Provided information below:
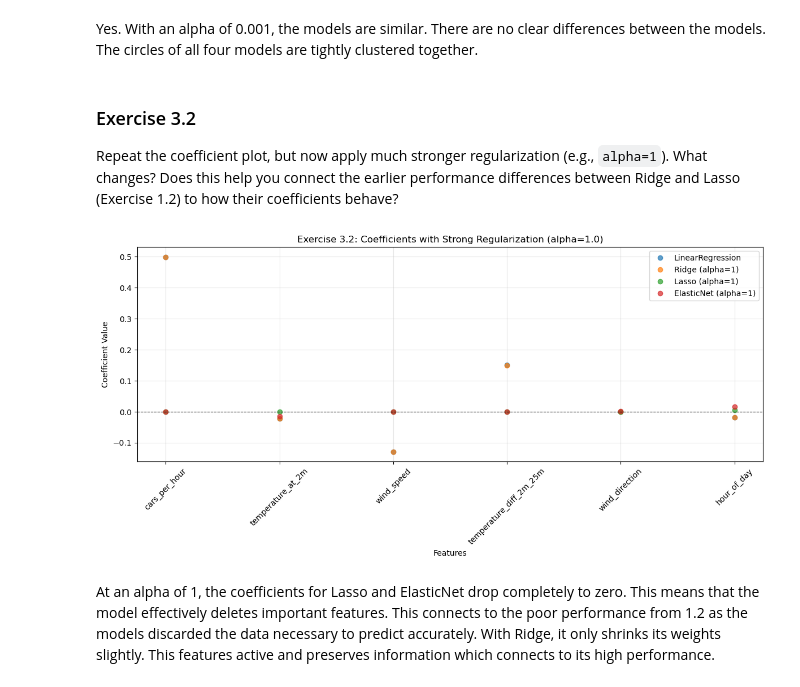
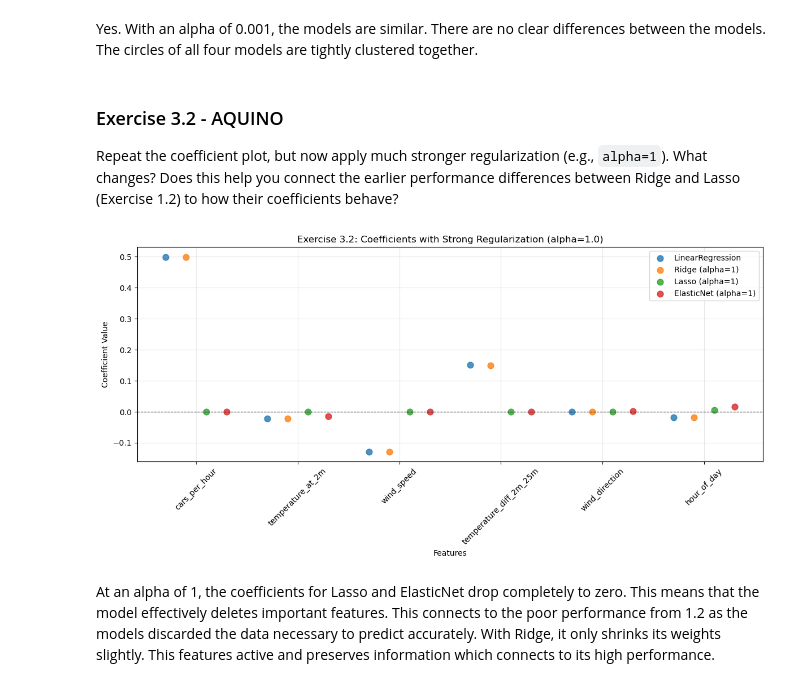
Before and after one commit to Shrxmy/25263CSDMachineLearning, a Jupyter notebook: [3] Group 8 - Module 2 - Linear Regression Lab Work (Summative)/Regression_Model_Summative.ipynb, the cells around one changed output. Saved outputs shown, nothing was run; the diff lists cells and outputs as text; code cells hidden in the pictures.

```diff
--- a/[3] Group 8 - Module 2 - Linear Regression Lab Work (Summative)/Regression_Model_Summative.ipynb
+++ b/[3] Group 8 - Module 2 - Linear Regression Lab Work (Summative)/Regression_Model_Summative.ipynb
@@ -361,37 +366,42 @@ plt.show()
 # %% [markdown]
 Yes. With an alpha of 0.001, the models are similar. There are no clear differences between the models. The circles of all four models are tightly clustered together.
 # %% [markdown]
-### Exercise 3.2
+### Exercise 3.2 - AQUINO
 Repeat the coefficient plot, but now apply much stronger regularization (e.g., `alpha=1`). What changes? Does this help you connect the earlier performance differences between Ridge and Lasso (Exercise 1.2) to how their coefficients behave?
 # %%
 models_strong = {
     "LinearRegression": LinearRegression(),
     "Ridge (alpha=1)": Ridge(alpha=1),
     "Lasso (alpha=1)": Lasso(alpha=1),
     "ElasticNet (alpha=1)": ElasticNet(alpha=1, l1_ratio=0.5)
 }
 
 coefficients_strong = {}
 
 for name, model in models_strong.items():
     model.fit(X, y)
     coefficients_strong[name] = model.coef_
 
 plt.figure(figsize=(12, 6))
 
-for name, coefs in coefficients_strong.items():
-    plt.plot(feature_names, coefs, marker='o', linestyle='None', label=name, alpha=0.7)
+x = np.arange(len(feature_names))
+n_models = len(coefficients_strong)
+width = 0.2  # spread between series so points don't overlap
+
+for i, (name, coefs) in enumerate(coefficients_strong.items()):
+    offset = (i - (n_models - 1) / 2) * width
+    plt.scatter(x + offset, coefs, marker='o', label=name, alpha=0.8, s=60)
 
 plt.title("Exercise 3.2: Coefficients with Strong Regularization (alpha=1.0)")
 plt.xlabel("Features")
 plt.ylabel("Coefficient Value")
 plt.axhline(0, color='black', linestyle='--', linewidth=0.8)
 plt.legend()
-plt.xticks(rotation=45)
+plt.xticks(x, feature_names, rotation=45)
 plt.grid(True, alpha=0.3)
 plt.tight_layout()
 plt.show()
 # %% [output]
-[figure, old version]
+[figure, new version]
 # %% [markdown]
 At an alpha of 1, the coefficients for Lasso and ElasticNet drop completely to zero. This means that the model effectively deletes important features. This connects to the poor performance from 1.2 as the models discarded the data necessary to predict accurately. With Ridge, it only shrinks its weights slightly. This features active and preserves information which connects to its high performance.
```
Also changed, not shown: parts of 2 cells of this notebook.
End of Provided information.
#### What is needed
Answer with a single number: how many lines above hold the word "figure"?

#### Answer for this exercise
3